  • What a great time for anyone who knows that the eighties was the greatest decade ever – Unnai azhaithathu kann from Thaai Veedu, Ponmeni uruguthey from Moondram Pirai, Sandhana kaatre from Thanikaatu Raja, Kaattu vazhi pora penne from Malaiyoor Mambattiyan, Vaa vaa pakkam vaa from Thanga Magan. But no newer songs, not one?
  • There were portions that struck me as very gimmicky – the videogame screen with the lovers escaping the way Subbu and Sappai want to, for one. And then the oil-massage stretch with a naked Jackie. The quirk-factor, in these portions, wasn’t organic but overdetermined. “Look ma, how weird and wonderfully oddball I can be!”
  • But mostly otherwise, what vividly eccentric characters and situations! All of them! Jackie trying to learn that “Enakku elaneer pidikkum” is, in English, “I love tender coconut…” Jackie giving Ravi Krishna a couple of notes so that the latter can show his mistress a good time, and then yanking back a note… Ravi Krishna fearing that his life is about to end and then discovering that it’s just a couple of cans of water… Pasupathy running and thinking and thinking and running, reflecting on his plight and forming a course of action and slyly spoon-feeding the audience at the same time… The josiyar who you think will end up with a couple of bullets in his breast…
  • If every character had been so eccentric, so colourful, we would be left with a live-action cartoon with no sense of danger to anyone. That’s why Pasupathy is the straight guy, as normal as a film like this will allow someone to be. And that is why there had to be a normal underpinning as well, that of small creatures being devoured by bigger creatures, that of selfish survival, the dharma espoused at the film’s opening.
  • Kodukapuli’s father is one of the great losers in the cinema – his lines are often so funny that you’re laughing with him, and also at him. And yet, we don’t lose sight of the undefined affection between father and exasperated son – the care with which the son bathes and dresses the father and sprinkles a bit of good-luck vibhuti in his mouth, or that last line he delivers to Pasupathy, which makes you laugh and also makes you tear up a wee bit at the truth it contains about many fathers and sons. Pasupathy asks, “Unga appa-na romba pidikkuma?” And the boy replies, hesitating just a bit, “Appidi ille – aana avar engappa.” Bravo!
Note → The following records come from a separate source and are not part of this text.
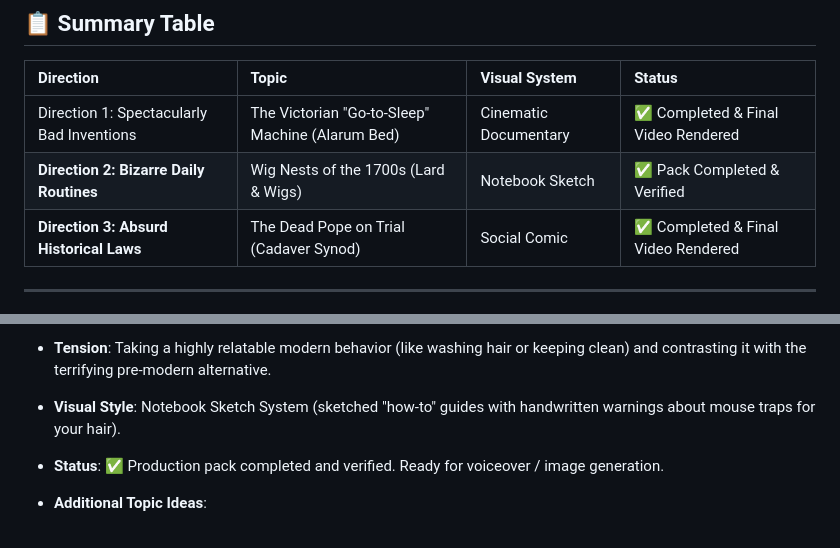
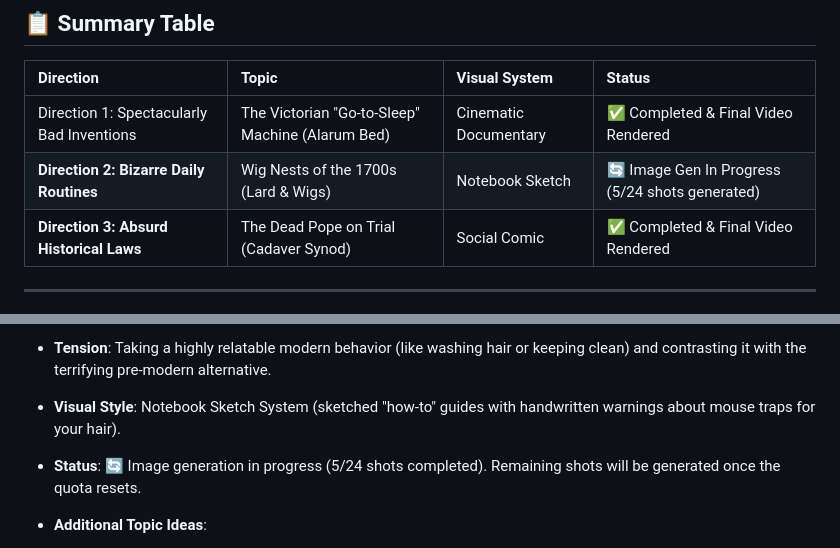
Before and after one commit to Cr8v-Stacks/antigravity-youtube-scrpt-machine, a Markdown page: shorts_trial_directions.md, 2 parts joined by grey strips. Rendered like a GitHub page.

Commit message:
feat: complete first 5 image panels and update status for Wig Nests pack

```diff
--- a/shorts_trial_directions.md
+++ b/shorts_trial_directions.md
@@ -9,7 +9,7 @@ This document tracks the execution and status of the three trial directions for
 | Direction | Topic | Visual System | Status |
 | :--- | :--- | :--- | :--- |
 | Direction 1: Spectacularly Bad Inventions | The Victorian "Go-to-Sleep" Machine (Alarum Bed) | Cinematic Documentary | ✅ Completed & Final Video Rendered |
-| **Direction 2: Bizarre Daily Routines** | Wig Nests of the 1700s (Lard & Wigs) | Notebook Sketch | ✅ Pack Completed & Verified |
+| **Direction 2: Bizarre Daily Routines** | Wig Nests of the 1700s (Lard & Wigs) | Notebook Sketch | 🔄 Image Gen In Progress (5/24 shots generated) |
 | **Direction 3: Absurd Historical Laws** | The Dead Pope on Trial (Cadaver Synod) | Social Comic | ✅ Completed & Final Video Rendered |
 
 ---
@@ -32,7 +32,8 @@ This document tracks the execution and status of the three trial directions for
 *   **Example Topic**: Wig Nests of the 1700s (why aristocrats wore giant wigs held together by lard, which attracted actual rats to nest in them while they slept).
 *   **Tension**: Taking a highly relatable modern behavior (like washing hair or keeping clean) and contrasting it with the terrifying pre-modern alternative.
 *   **Visual Style**: Notebook Sketch System (sketched "how-to" guides with handwritten warnings about mouse traps for your hair).
-*   **Status**: ✅ Production pack completed and verified. Ready for voiceover / image generation.
+*   **Status**: 🔄 Image generation in progress (5/24 shots completed). Remaining shots will be generated once the quota resets.
+
 
 *   **Additional Topic Ideas**:
     *   *Roman Urine Mouthwash*: Ancient Romans imported Portuguese urine to use as mouthwash because the ammonia acted as a highly effective teeth whitener.
```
  • And speaking of lines, I don’t think I’ve seen many gangster movies that made me laugh more. A suspicious cop asks the driver of a car headed to Pondicherry to open his mouth and say aah. The wiseass driver replies, “Ippa dhaan sir porom” Hahahahaha! Also, vellakkaara mookkupodi? Awesome.

Copyright ©2011 Baradwaj Rangan. This article may not be reproduced in its entirety without permission. A link to this URL, instead, would be appreciated.